» What to produce: Once the line containing "system_requirements.rst" is found in the data below, output that line and every line after it through the last, unchanged and with nothing else.

[Material supplied Boundary: Start]

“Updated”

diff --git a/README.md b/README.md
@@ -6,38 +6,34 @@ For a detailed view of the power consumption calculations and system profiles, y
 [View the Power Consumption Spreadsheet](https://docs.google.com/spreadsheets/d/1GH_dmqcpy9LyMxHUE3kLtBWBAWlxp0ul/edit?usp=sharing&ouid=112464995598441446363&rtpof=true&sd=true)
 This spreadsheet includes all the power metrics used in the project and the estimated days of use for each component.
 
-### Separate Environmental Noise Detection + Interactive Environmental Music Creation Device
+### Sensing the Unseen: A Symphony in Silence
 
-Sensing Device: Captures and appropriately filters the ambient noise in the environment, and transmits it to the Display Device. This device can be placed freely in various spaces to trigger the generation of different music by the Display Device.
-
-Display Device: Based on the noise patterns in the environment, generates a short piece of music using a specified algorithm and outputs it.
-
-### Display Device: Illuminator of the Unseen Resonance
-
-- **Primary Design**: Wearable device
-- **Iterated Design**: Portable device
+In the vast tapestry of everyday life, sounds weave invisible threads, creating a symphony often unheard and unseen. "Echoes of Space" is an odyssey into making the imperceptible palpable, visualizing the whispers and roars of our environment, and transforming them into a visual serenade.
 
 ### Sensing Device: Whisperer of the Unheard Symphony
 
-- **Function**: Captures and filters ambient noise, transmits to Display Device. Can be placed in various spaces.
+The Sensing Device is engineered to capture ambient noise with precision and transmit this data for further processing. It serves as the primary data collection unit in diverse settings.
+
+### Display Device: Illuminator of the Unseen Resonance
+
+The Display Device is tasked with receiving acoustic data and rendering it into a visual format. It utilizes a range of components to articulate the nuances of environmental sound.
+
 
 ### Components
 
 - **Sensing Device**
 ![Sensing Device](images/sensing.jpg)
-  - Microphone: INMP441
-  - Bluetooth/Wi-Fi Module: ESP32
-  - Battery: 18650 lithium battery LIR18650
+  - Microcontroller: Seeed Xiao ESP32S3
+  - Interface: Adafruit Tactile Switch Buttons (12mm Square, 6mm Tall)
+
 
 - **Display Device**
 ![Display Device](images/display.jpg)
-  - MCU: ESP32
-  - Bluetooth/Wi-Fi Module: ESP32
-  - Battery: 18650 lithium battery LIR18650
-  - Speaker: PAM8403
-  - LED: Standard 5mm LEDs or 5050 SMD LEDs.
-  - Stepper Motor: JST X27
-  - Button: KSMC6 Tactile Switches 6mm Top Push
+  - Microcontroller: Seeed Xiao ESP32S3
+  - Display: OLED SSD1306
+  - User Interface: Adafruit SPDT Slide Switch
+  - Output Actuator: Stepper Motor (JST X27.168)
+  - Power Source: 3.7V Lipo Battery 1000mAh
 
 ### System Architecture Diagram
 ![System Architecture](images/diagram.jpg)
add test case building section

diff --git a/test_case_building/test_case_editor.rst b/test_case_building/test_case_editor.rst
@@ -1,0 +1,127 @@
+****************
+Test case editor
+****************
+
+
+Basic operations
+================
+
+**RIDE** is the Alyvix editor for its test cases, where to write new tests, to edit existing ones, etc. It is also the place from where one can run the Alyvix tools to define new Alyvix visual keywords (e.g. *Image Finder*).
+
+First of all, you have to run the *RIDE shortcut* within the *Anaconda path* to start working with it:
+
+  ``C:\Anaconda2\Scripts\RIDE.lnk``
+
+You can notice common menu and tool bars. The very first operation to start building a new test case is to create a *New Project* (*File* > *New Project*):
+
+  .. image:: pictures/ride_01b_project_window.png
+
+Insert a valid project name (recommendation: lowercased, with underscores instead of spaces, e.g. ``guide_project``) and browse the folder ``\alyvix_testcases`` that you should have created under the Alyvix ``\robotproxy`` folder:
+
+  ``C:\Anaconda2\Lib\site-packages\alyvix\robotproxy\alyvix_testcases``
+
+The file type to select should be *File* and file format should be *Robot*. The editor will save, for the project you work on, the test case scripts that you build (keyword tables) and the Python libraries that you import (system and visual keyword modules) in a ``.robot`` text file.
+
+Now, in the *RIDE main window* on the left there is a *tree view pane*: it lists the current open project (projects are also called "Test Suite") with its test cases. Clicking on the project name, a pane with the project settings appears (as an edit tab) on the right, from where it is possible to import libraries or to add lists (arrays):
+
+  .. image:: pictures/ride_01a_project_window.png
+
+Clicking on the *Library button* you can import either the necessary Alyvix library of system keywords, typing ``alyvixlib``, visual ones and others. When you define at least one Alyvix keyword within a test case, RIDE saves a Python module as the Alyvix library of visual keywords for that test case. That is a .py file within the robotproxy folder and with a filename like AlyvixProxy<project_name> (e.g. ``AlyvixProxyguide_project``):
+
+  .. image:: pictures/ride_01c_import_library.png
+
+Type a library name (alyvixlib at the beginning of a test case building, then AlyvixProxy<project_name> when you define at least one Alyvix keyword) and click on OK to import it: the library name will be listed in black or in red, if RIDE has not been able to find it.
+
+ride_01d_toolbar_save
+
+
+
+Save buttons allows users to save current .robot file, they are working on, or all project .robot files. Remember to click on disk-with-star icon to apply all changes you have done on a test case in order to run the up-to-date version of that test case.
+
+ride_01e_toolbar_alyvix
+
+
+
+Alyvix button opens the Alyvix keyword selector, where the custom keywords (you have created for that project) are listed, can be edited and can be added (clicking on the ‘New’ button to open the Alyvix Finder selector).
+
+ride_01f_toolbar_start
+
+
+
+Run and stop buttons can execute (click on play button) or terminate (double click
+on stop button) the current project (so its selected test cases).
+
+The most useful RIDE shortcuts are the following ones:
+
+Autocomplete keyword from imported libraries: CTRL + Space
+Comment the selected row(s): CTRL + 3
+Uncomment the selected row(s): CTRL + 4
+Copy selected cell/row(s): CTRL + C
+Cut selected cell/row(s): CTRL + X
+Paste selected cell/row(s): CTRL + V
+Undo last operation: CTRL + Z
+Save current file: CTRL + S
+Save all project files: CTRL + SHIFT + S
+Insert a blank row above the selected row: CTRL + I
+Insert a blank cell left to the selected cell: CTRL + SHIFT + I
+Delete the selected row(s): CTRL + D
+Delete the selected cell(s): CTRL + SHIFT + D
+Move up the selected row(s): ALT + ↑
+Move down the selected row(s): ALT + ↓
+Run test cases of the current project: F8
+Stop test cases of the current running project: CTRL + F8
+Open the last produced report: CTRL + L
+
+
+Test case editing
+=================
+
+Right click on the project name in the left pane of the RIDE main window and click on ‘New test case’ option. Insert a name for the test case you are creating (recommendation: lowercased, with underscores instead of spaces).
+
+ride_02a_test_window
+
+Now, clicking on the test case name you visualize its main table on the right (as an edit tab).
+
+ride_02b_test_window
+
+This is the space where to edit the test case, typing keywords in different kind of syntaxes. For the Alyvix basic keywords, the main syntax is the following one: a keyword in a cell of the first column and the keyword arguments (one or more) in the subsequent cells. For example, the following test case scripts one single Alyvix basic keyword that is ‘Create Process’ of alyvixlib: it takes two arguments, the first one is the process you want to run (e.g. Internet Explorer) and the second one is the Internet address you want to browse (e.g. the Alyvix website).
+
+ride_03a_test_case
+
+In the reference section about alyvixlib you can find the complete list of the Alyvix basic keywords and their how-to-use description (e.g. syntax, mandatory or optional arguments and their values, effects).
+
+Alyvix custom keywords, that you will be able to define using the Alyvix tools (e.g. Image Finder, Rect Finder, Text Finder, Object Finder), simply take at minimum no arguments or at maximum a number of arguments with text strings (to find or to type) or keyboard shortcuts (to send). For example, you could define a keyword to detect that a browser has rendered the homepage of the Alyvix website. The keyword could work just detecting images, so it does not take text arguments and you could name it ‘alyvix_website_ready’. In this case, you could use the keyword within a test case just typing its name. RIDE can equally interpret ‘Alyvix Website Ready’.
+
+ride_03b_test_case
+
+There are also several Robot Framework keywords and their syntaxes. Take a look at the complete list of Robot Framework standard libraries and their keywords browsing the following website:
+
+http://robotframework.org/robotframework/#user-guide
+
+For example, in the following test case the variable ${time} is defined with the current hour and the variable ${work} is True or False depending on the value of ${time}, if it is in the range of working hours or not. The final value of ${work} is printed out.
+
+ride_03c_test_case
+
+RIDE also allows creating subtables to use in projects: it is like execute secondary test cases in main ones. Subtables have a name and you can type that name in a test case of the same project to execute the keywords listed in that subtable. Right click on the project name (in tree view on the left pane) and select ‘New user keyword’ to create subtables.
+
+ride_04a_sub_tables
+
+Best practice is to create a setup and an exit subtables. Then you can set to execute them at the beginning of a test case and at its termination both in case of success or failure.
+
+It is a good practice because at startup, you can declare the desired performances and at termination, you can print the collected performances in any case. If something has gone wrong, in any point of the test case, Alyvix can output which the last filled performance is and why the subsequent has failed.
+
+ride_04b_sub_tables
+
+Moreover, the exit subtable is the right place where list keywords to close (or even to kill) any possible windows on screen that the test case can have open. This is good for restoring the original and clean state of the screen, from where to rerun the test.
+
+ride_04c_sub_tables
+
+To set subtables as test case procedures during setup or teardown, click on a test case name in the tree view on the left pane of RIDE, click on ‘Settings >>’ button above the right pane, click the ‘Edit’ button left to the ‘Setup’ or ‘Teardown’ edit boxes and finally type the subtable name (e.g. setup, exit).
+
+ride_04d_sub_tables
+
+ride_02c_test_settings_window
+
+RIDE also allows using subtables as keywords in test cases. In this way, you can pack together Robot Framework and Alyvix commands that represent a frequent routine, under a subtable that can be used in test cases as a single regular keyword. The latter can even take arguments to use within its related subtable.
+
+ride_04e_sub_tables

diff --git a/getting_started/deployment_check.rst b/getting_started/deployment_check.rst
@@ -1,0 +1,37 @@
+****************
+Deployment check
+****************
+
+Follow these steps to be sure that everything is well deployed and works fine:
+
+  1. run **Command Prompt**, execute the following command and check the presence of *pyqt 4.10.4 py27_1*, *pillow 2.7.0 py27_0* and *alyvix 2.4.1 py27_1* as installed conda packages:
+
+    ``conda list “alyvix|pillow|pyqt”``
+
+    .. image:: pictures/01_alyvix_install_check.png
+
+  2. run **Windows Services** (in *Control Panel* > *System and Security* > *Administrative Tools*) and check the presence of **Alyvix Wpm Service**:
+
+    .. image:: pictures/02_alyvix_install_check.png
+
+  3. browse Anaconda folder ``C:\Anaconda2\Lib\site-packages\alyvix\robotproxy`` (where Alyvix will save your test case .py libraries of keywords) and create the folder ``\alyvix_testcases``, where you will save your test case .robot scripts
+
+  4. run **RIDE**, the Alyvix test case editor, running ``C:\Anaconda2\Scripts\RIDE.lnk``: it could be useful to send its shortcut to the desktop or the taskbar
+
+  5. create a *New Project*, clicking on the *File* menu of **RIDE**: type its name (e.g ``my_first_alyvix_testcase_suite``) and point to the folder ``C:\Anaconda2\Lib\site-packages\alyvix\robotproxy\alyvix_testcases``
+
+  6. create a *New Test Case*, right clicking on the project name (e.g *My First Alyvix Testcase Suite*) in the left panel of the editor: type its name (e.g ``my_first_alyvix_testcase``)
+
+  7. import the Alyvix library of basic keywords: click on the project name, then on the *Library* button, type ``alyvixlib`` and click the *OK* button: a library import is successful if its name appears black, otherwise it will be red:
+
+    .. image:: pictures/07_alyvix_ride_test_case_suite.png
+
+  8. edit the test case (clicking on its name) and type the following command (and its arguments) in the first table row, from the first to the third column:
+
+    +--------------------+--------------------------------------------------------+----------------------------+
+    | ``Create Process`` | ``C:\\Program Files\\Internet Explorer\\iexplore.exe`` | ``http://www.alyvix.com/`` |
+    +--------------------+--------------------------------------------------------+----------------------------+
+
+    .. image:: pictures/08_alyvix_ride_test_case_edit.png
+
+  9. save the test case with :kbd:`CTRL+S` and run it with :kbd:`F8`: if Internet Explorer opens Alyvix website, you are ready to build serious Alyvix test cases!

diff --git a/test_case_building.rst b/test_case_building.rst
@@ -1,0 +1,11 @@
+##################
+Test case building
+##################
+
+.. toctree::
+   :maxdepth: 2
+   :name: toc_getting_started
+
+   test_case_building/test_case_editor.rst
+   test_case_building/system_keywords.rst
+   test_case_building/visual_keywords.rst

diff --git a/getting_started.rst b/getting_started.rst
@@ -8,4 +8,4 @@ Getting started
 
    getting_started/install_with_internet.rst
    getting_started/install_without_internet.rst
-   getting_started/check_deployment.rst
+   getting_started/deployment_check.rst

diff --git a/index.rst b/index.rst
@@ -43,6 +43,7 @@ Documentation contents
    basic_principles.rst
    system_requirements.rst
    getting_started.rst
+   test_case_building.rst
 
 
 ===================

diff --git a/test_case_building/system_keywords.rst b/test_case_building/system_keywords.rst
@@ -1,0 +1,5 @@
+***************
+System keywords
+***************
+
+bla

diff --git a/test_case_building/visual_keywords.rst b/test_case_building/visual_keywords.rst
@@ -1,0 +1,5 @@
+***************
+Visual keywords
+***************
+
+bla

[Material supplied Boundary: End]

» Written response:
    system_requirements.rst
    getting_started.rst
+   test_case_building.rst
 
 
 ===================

diff --git a/test_case_building/system_keywords.rst b/test_case_building/system_keywords.rst
@@ -1,0 +1,5 @@
+***************
+System keywords
+***************
+
+bla

diff --git a/test_case_building/visual_keywords.rst b/test_case_building/visual_keywords.rst
@@ -1,0 +1,5 @@
+***************
+Visual keywords
+***************
+
+bla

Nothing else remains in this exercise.